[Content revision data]
┌──
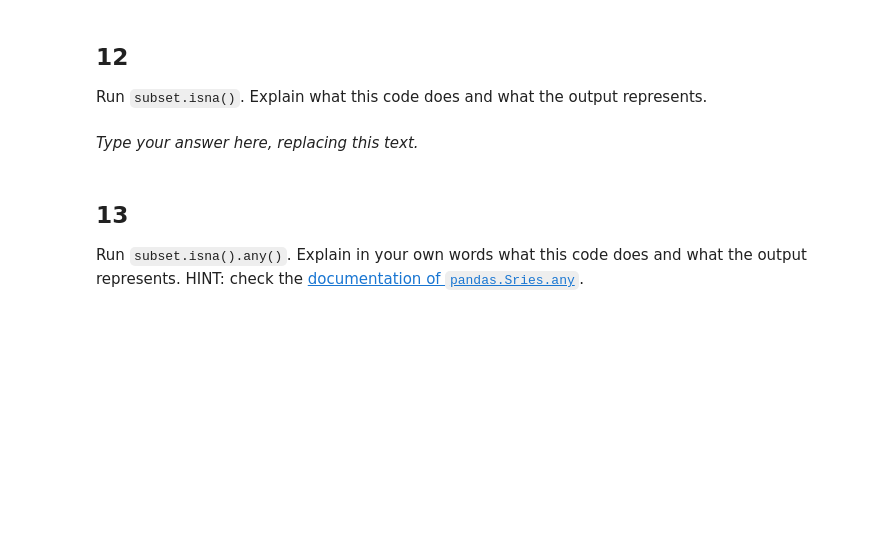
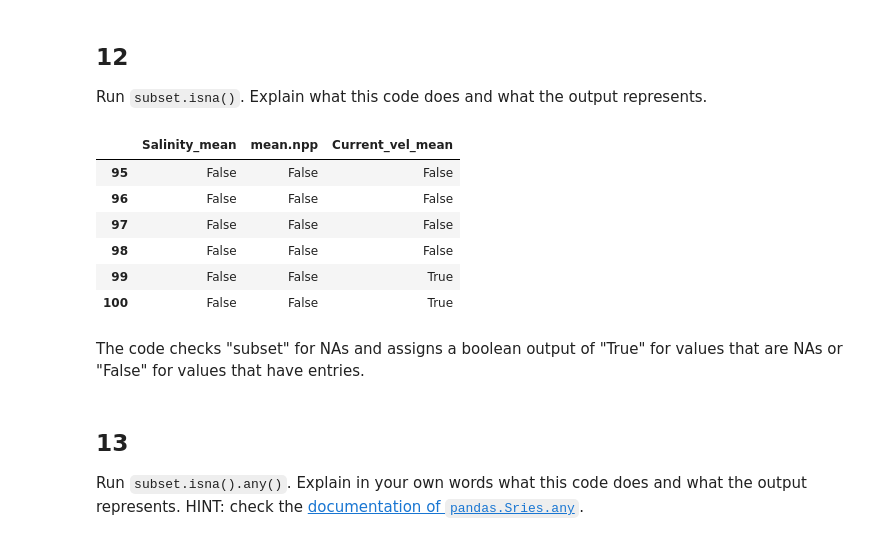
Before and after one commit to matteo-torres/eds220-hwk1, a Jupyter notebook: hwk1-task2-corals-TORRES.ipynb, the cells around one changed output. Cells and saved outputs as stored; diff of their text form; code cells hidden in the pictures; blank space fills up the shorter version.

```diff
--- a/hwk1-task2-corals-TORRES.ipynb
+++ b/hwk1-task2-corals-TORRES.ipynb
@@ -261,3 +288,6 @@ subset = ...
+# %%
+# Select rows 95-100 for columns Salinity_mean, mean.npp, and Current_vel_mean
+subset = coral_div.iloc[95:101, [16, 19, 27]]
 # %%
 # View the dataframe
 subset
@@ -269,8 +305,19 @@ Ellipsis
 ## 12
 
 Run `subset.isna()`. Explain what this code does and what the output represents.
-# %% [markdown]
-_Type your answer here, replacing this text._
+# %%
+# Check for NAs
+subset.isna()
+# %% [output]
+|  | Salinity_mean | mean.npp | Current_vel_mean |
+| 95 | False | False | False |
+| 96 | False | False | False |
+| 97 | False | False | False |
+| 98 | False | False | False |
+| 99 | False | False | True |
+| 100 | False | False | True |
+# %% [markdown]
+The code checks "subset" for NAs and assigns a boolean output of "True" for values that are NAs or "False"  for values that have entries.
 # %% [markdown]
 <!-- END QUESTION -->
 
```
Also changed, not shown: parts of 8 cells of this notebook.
└──
Among the lines of the data, which ones contain the word "False"? Show them.

* **FINAL ANSWER**:
+| 95 | False | False | False |
+| 96 | False | False | False |
+| 97 | False | False | False |
+| 98 | False | False | False |
+| 99 | False | False | True |
+| 100 | False | False | True |
+The code checks "subset" for NAs and assigns a boolean output of "True" for values that are NAs or "False"  for values that have entries.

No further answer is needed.